INPUT FOR THIS TASK:
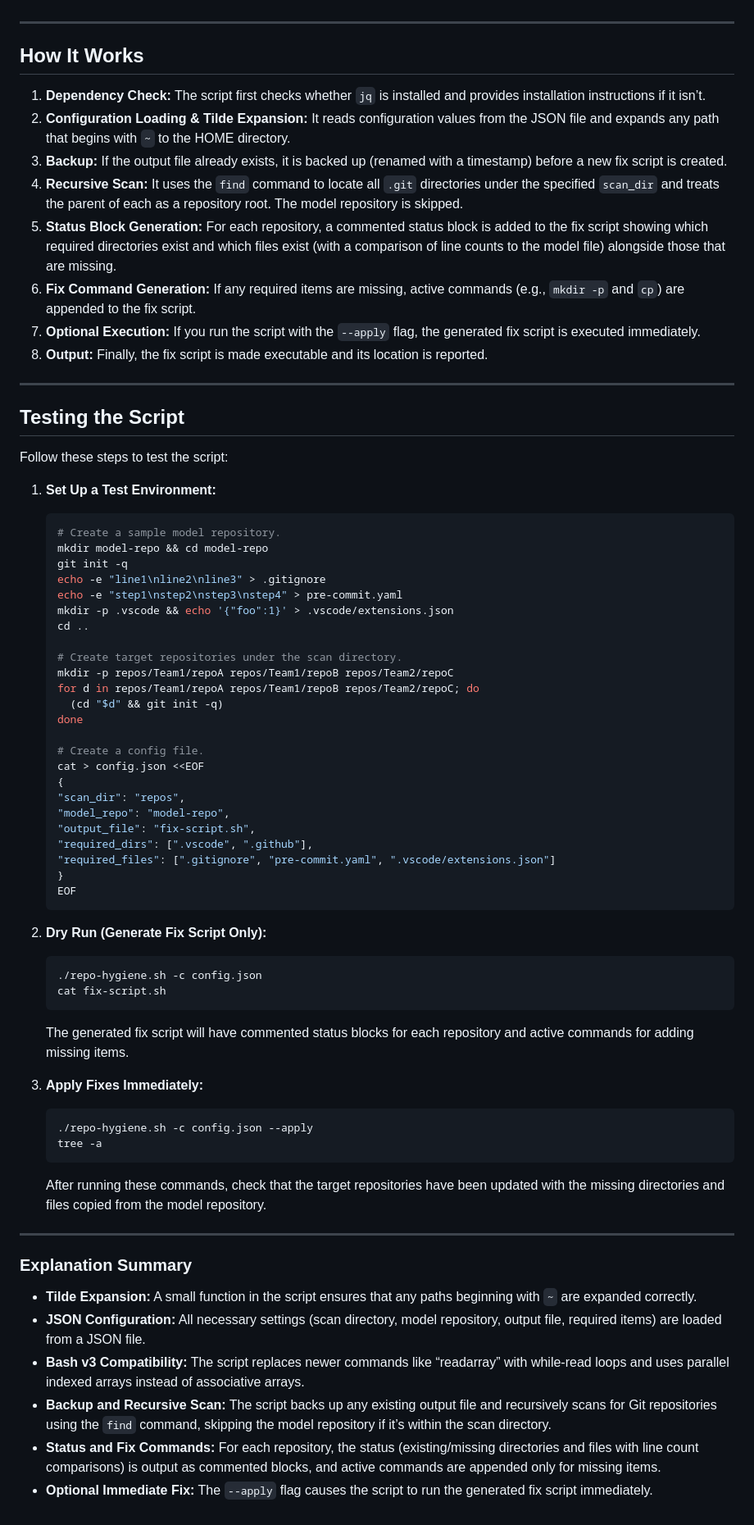
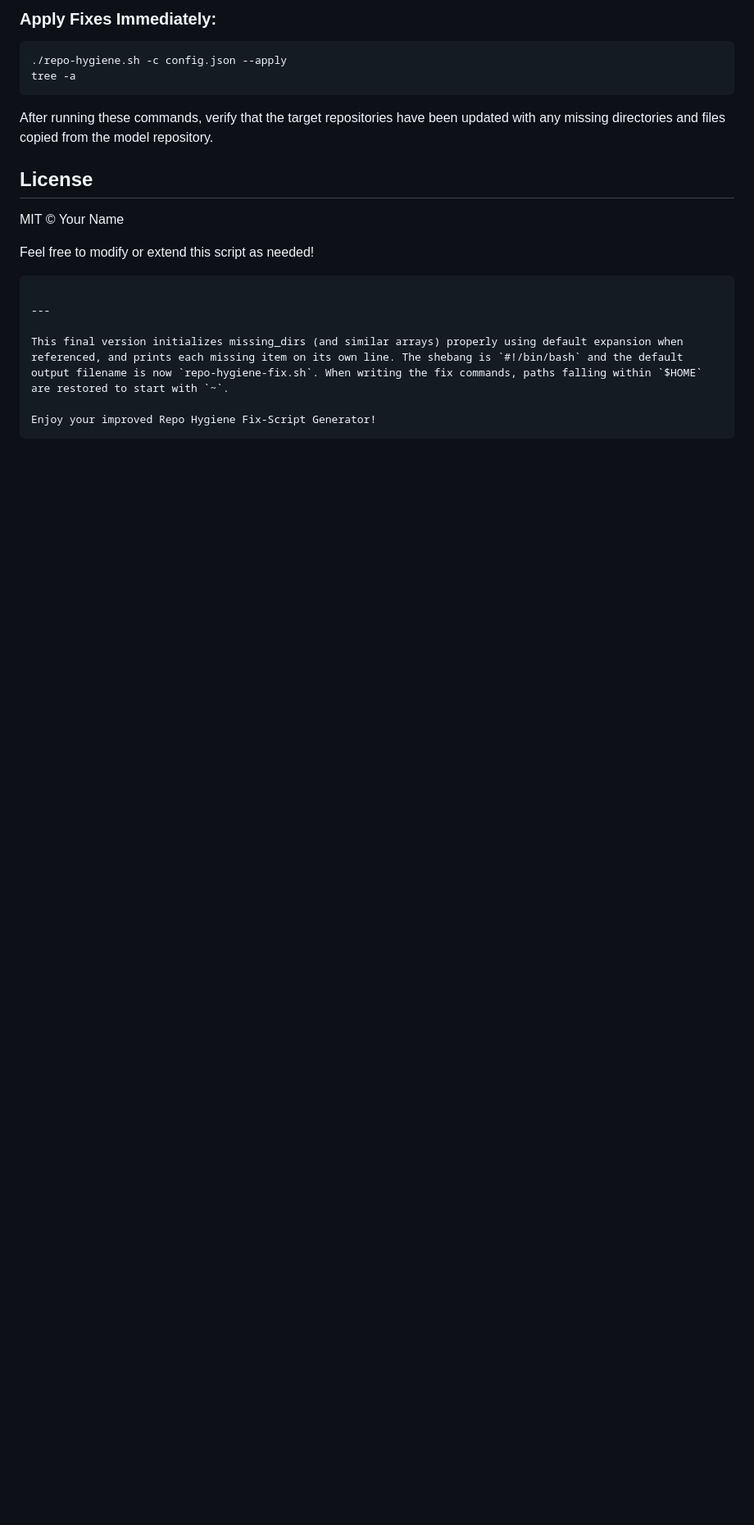
Before and after one commit to ViaXLabs/tools, a Markdown page: hygiene/README.md, the part around one of its changes. Shown at 82% size. Drawn GitHub-style; blank space fills up the shorter version.

````diff
--- a/hygiene/README.md
+++ b/hygiene/README.md
@@ -147,85 +218,23 @@ The script will recursively scan “repos” and (for example) produce a fix scr
+### Apply Fixes Immediately:
+
+```bash
+./repo-hygiene.sh -c config.json --apply
+tree -a
+```
+
+After running these commands, verify that the target repositories have been updated with any missing directories and files copied from the model repository.
+
+## License
+
+MIT © Your Name
+
+Feel free to modify or extend this script as needed!
+
+```
 
 ---
 
-## How It Works
+This final version initializes missing_dirs (and similar arrays) properly using default expansion when referenced, and prints each missing item on its own line. The shebang is `#!/bin/bash` and the default output filename is now `repo-hygiene-fix.sh`. When writing the fix commands, paths falling within `$HOME` are restored to start with `~`.
 
-1. **Dependency Check:**
-   The script first checks whether `jq` is installed and provides installation instructions if it isn’t.
-2. **Configuration Loading & Tilde Expansion:**
-   It reads configuration values from the JSON file and expands any path that begins with `~` to the HOME directory.
-3. **Backup:**
-   If the output file already exists, it is backed up (renamed with a timestamp) before a new fix script is created.
-4. **Recursive Scan:**
-   It uses the `find` command to locate all `.git` directories under the specified `scan_dir` and treats the parent of each as a repository root. The model repository is skipped.
-5. **Status Block Generation:**
-   For each repository, a commented status block is added to the fix script showing which required directories exist and which files exist (with a comparison of line counts to the model file) alongside those that are missing.
-6. **Fix Command Generation:**
-   If any required items are missing, active commands (e.g., `mkdir -p` and `cp`) are appended to the fix script.
-7. **Optional Execution:**
-   If you run the script with the `--apply` flag, the generated fix script is executed immediately.
-8. **Output:**
-   Finally, the fix script is made executable and its location is reported.
-
----
-
-## Testing the Script
-
-Follow these steps to test the script:
-
-1. **Set Up a Test Environment:**
-
-   ```bash
-   # Create a sample model repository.
-   mkdir model-repo && cd model-repo
-   git init -q
-   echo -e "line1\nline2\nline3" > .gitignore
-   echo -e "step1\nstep2\nstep3\nstep4" > pre-commit.yaml
-   mkdir -p .vscode && echo '{"foo":1}' > .vscode/extensions.json
-   cd ..
-
-   # Create target repositories under the scan directory.
-   mkdir -p repos/Team1/repoA repos/Team1/repoB repos/Team2/repoC
-   for d in repos/Team1/repoA repos/Team1/repoB repos/Team2/repoC; do
-     (cd "$d" && git init -q)
-   done
-
-   # Create a config file.
-   cat > config.json <<EOF
-   {
-   "scan_dir": "repos",
-   "model_repo": "model-repo",
-   "output_file": "fix-script.sh",
-   "required_dirs": [".vscode", ".github"],
-   "required_files": [".gitignore", "pre-commit.yaml", ".vscode/extensions.json"]
-   }
-   EOF
-   ```
-
-2. **Dry Run (Generate Fix Script Only):**
-
-   ```bash
-   ./repo-hygiene.sh -c config.json
-   cat fix-script.sh
-   ```
-
-   The generated fix script will have commented status blocks for each repository and active commands for adding missing items.
-
-3. **Apply Fixes Immediately:**
-
-   ```bash
-   ./repo-hygiene.sh -c config.json --apply
-   tree -a
-   ```
-
-   After running these commands, check that the target repositories have been updated with the missing directories and files copied from the model repository.
-
----
-
-### Explanation Summary
-
-- **Tilde Expansion:** A small function in the script ensures that any paths beginning with `~` are expanded correctly.
-- **JSON Configuration:** All necessary settings (scan directory, model repository, output file, required items) are loaded from a JSON file.
-- **Bash v3 Compatibility:** The script replaces newer commands like “readarray” with while-read loops and uses parallel indexed arrays instead of associative arrays.
-- **Backup and Recursive Scan:** The script backs up any existing output file and recursively scans for Git repositories using the `find` command, skipping the model repository if it’s within the scan directory.
-- **Status and Fix Commands:** For each repository, the status (existing/missing directories and files with line count comparisons) is output as commented blocks, and active commands are appended only for missing items.
-- **Optional Immediate Fix:** The `--apply` flag causes the script to run the generated fix script immediately.
+Enjoy your improved Repo Hygiene Fix-Script Generator!
+```
````
Also changed, not shown: other parts of hygiene/README.md (+117 -46 lines).
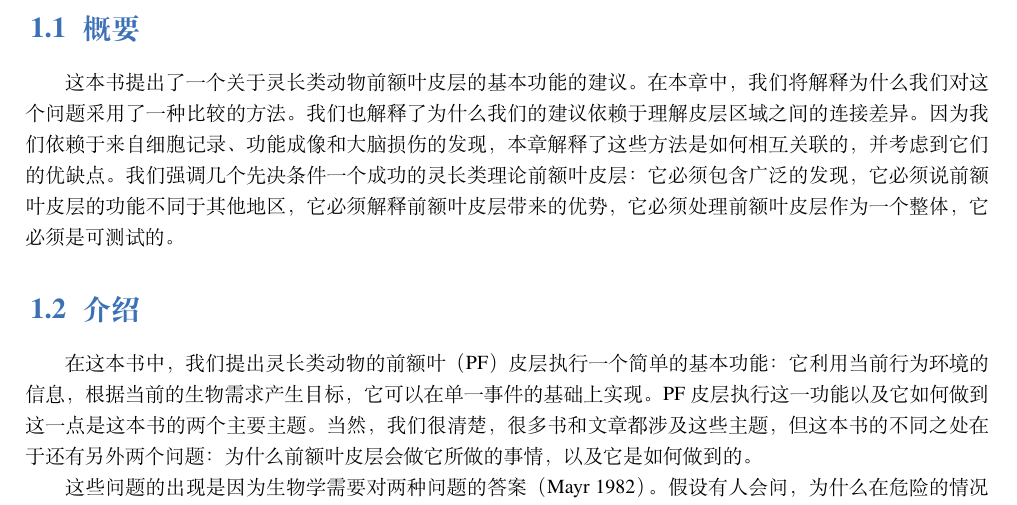
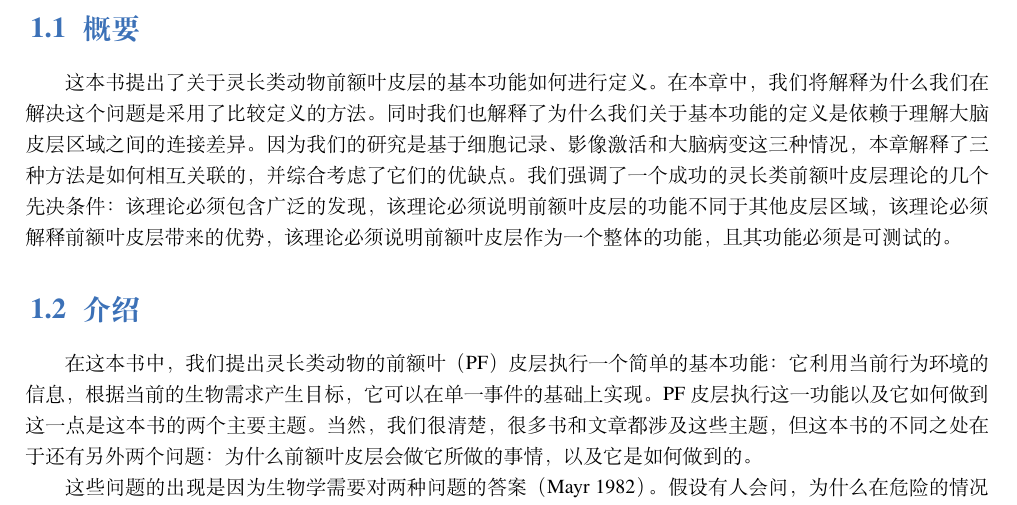
Before and after one commit to OpenHUTB/PFC, a LaTeX book (elegantbook-cn.tex, which reads chap1/chap1.tex): part of page 9 of 126, cut so that both start at the same text. Compiled offline with XeLaTeX; a missing font is replaced by an installed copy or a similar font.

Commit message:
优化第一章“概要”翻译内容

```diff
--- a/chap1/chap1.tex
+++ b/chap1/chap1.tex
@@ -3,7 +3,7 @@
 \chapter{介绍}
 
 \section{概要}
-这本书提出了一个关于灵长类动物前额叶皮层的基本功能的建议。在本章中，我们将解释为什么我们对这个问题采用了一种比较的方法。我们也解释了为什么我们的建议依赖于理解皮层区域之间的连接差异。因为我们依赖于来自细胞记录、功能成像和大脑损伤的发现，本章解释了这些方法是如何相互关联的，并考虑到它们的优缺点。我们强调几个先决条件一个成功的灵长类理论前额叶皮层：它必须包含广泛的发现，它必须说前额叶皮层的功能不同于其他地区，它必须解释前额叶皮层带来的优势，它必须处理前额叶皮层作为一个整体，它必须是可测试的。
+这本书提出了关于灵长类动物前额叶皮层的基本功能如何进行定义。在本章中，我们将解释为什么我们在解决这个问题是采用了比较定义的方法。同时我们也解释了为什么我们关于基本功能的定义是依赖于理解大脑皮层区域之间的连接差异。因为我们的研究是基于细胞记录、影像激活和大脑病变这三种情况，本章解释了三种方法是如何相互关联的，并综合考虑了它们的优缺点。我们强调了一个成功的灵长类前额叶皮层理论的几个先决条件：该理论必须包含广泛的发现，该理论必须说明前额叶皮层的功能不同于其他皮层区域，该理论必须解释前额叶皮层带来的优势，该理论必须说明前额叶皮层作为一个整体的功能，且其功能必须是可测试的。
 
 \section{介绍}
 在这本书中，我们提出灵长类动物的前额叶（PF） 皮层执行一个简单的基本功能：它利用当前行为环境的信息，根据当前的生物需求产生目标，它可以在单一事件的基础上实现。PF皮层执行这一功能以及它如何做到这一点是这本书的两个主要主题。当然，我们很清楚，很多书和文章都涉及这些主题，但这本书的不同之处在于还有另外两个问题：为什么前额叶皮层会做它所做的事情，以及它是如何做到的。
```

EXERCISE PROMPT: Set every line of the records down again exactly, and exclude all pictures.

TASK RESPONSE:
Before and after one commit to ViaXLabs/tools, a Markdown page: hygiene/README.md, the part around one of its changes. Shown at 82% size. Drawn GitHub-style; blank space fills up the shorter version.

````diff
--- a/hygiene/README.md
+++ b/hygiene/README.md
@@ -147,85 +218,23 @@ The script will recursively scan “repos” and (for example) produce a fix scr
+### Apply Fixes Immediately:
+
+```bash
+./repo-hygiene.sh -c config.json --apply
+tree -a
+```
+
+After running these commands, verify that the target repositories have been updated with any missing directories and files copied from the model repository.
+
+## License
+
+MIT © Your Name
+
+Feel free to modify or extend this script as needed!
+
+```
 
 ---
 
-## How It Works
+This final version initializes missing_dirs (and similar arrays) properly using default expansion when referenced, and prints each missing item on its own line. The shebang is `#!/bin/bash` and the default output filename is now `repo-hygiene-fix.sh`. When writing the fix commands, paths falling within `$HOME` are restored to start with `~`.
 
-1. **Dependency Check:**
-   The script first checks whether `jq` is installed and provides installation instructions if it isn’t.
-2. **Configuration Loading & Tilde Expansion:**
-   It reads configuration values from the JSON file and expands any path that begins with `~` to the HOME directory.
-3. **Backup:**
-   If the output file already exists, it is backed up (renamed with a timestamp) before a new fix script is created.
-4. **Recursive Scan:**
-   It uses the `find` command to locate all `.git` directories under the specified `scan_dir` and treats the parent of each as a repository root. The model repository is skipped.
-5. **Status Block Generation:**
-   For each repository, a commented status block is added to the fix script showing which required directories exist and which files exist (with a comparison of line counts to the model file) alongside those that are missing.
-6. **Fix Command Generation:**
-   If any required items are missing, active commands (e.g., `mkdir -p` and `cp`) are appended to the fix script.
-7. **Optional Execution:**
-   If you run the script with the `--apply` flag, the generated fix script is executed immediately.
-8. **Output:**
-   Finally, the fix script is made executable and its location is reported.
-
----
-
-## Testing the Script
-
-Follow these steps to test the script:
-
-1. **Set Up a Test Environment:**
-
-   ```bash
-   # Create a sample model repository.
-   mkdir model-repo && cd model-repo
-   git init -q
-   echo -e "line1\nline2\nline3" > .gitignore
-   echo -e "step1\nstep2\nstep3\nstep4" > pre-commit.yaml
-   mkdir -p .vscode && echo '{"foo":1}' > .vscode/extensions.json
-   cd ..
-
-   # Create target repositories under the scan directory.
-   mkdir -p repos/Team1/repoA repos/Team1/repoB repos/Team2/repoC
-   for d in repos/Team1/repoA repos/Team1/repoB repos/Team2/repoC; do
-     (cd "$d" && git init -q)
-   done
-
-   # Create a config file.
-   cat > config.json <<EOF
-   {
-   "scan_dir": "repos",
-   "model_repo": "model-repo",
-   "output_file": "fix-script.sh",
-   "required_dirs": [".vscode", ".github"],
-   "required_files": [".gitignore", "pre-commit.yaml", ".vscode/extensions.json"]
-   }
-   EOF
-   ```
-
-2. **Dry Run (Generate Fix Script Only):**
-
-   ```bash
-   ./repo-hygiene.sh -c config.json
-   cat fix-script.sh
-   ```
-
-   The generated fix script will have commented status blocks for each repository and active commands for adding missing items.
-
-3. **Apply Fixes Immediately:**
-
-   ```bash
-   ./repo-hygiene.sh -c config.json --apply
-   tree -a
-   ```
-
-   After running these commands, check that the target repositories have been updated with the missing directories and files copied from the model repository.
-
----
-
-### Explanation Summary
-
-- **Tilde Expansion:** A small function in the script ensures that any paths beginning with `~` are expanded correctly.
-- **JSON Configuration:** All necessary settings (scan directory, model repository, output file, required items) are loaded from a JSON file.
-- **Bash v3 Compatibility:** The script replaces newer commands like “readarray” with while-read loops and uses parallel indexed arrays instead of associative arrays.
-- **Backup and Recursive Scan:** The script backs up any existing output file and recursively scans for Git repositories using the `find` command, skipping the model repository if it’s within the scan directory.
-- **Status and Fix Commands:** For each repository, the status (existing/missing directories and files with line count comparisons) is output as commented blocks, and active commands are appended only for missing items.
-- **Optional Immediate Fix:** The `--apply` flag causes the script to run the generated fix script immediately.
+Enjoy your improved Repo Hygiene Fix-Script Generator!
+```
````
Also changed, not shown: other parts of hygiene/README.md (+117 -46 lines).
Before and after one commit to OpenHUTB/PFC, a LaTeX book (elegantbook-cn.tex, which reads chap1/chap1.tex): part of page 9 of 126, cut so that both start at the same text. Compiled offline with XeLaTeX; a missing font is replaced by an installed copy or a similar font.

Commit message:
优化第一章“概要”翻译内容

```diff
--- a/chap1/chap1.tex
+++ b/chap1/chap1.tex
@@ -3,7 +3,7 @@
 \chapter{介绍}
 
 \section{概要}
-这本书提出了一个关于灵长类动物前额叶皮层的基本功能的建议。在本章中，我们将解释为什么我们对这个问题采用了一种比较的方法。我们也解释了为什么我们的建议依赖于理解皮层区域之间的连接差异。因为我们依赖于来自细胞记录、功能成像和大脑损伤的发现，本章解释了这些方法是如何相互关联的，并考虑到它们的优缺点。我们强调几个先决条件一个成功的灵长类理论前额叶皮层：它必须包含广泛的发现，它必须说前额叶皮层的功能不同于其他地区，它必须解释前额叶皮层带来的优势，它必须处理前额叶皮层作为一个整体，它必须是可测试的。
+这本书提出了关于灵长类动物前额叶皮层的基本功能如何进行定义。在本章中，我们将解释为什么我们在解决这个问题是采用了比较定义的方法。同时我们也解释了为什么我们关于基本功能的定义是依赖于理解大脑皮层区域之间的连接差异。因为我们的研究是基于细胞记录、影像激活和大脑病变这三种情况，本章解释了三种方法是如何相互关联的，并综合考虑了它们的优缺点。我们强调了一个成功的灵长类前额叶皮层理论的几个先决条件：该理论必须包含广泛的发现，该理论必须说明前额叶皮层的功能不同于其他皮层区域，该理论必须解释前额叶皮层带来的优势，该理论必须说明前额叶皮层作为一个整体的功能，且其功能必须是可测试的。
 
 \section{介绍}
 在这本书中，我们提出灵长类动物的前额叶（PF） 皮层执行一个简单的基本功能：它利用当前行为环境的信息，根据当前的生物需求产生目标，它可以在单一事件的基础上实现。PF皮层执行这一功能以及它如何做到这一点是这本书的两个主要主题。当然，我们很清楚，很多书和文章都涉及这些主题，但这本书的不同之处在于还有另外两个问题：为什么前额叶皮层会做它所做的事情，以及它是如何做到的。
```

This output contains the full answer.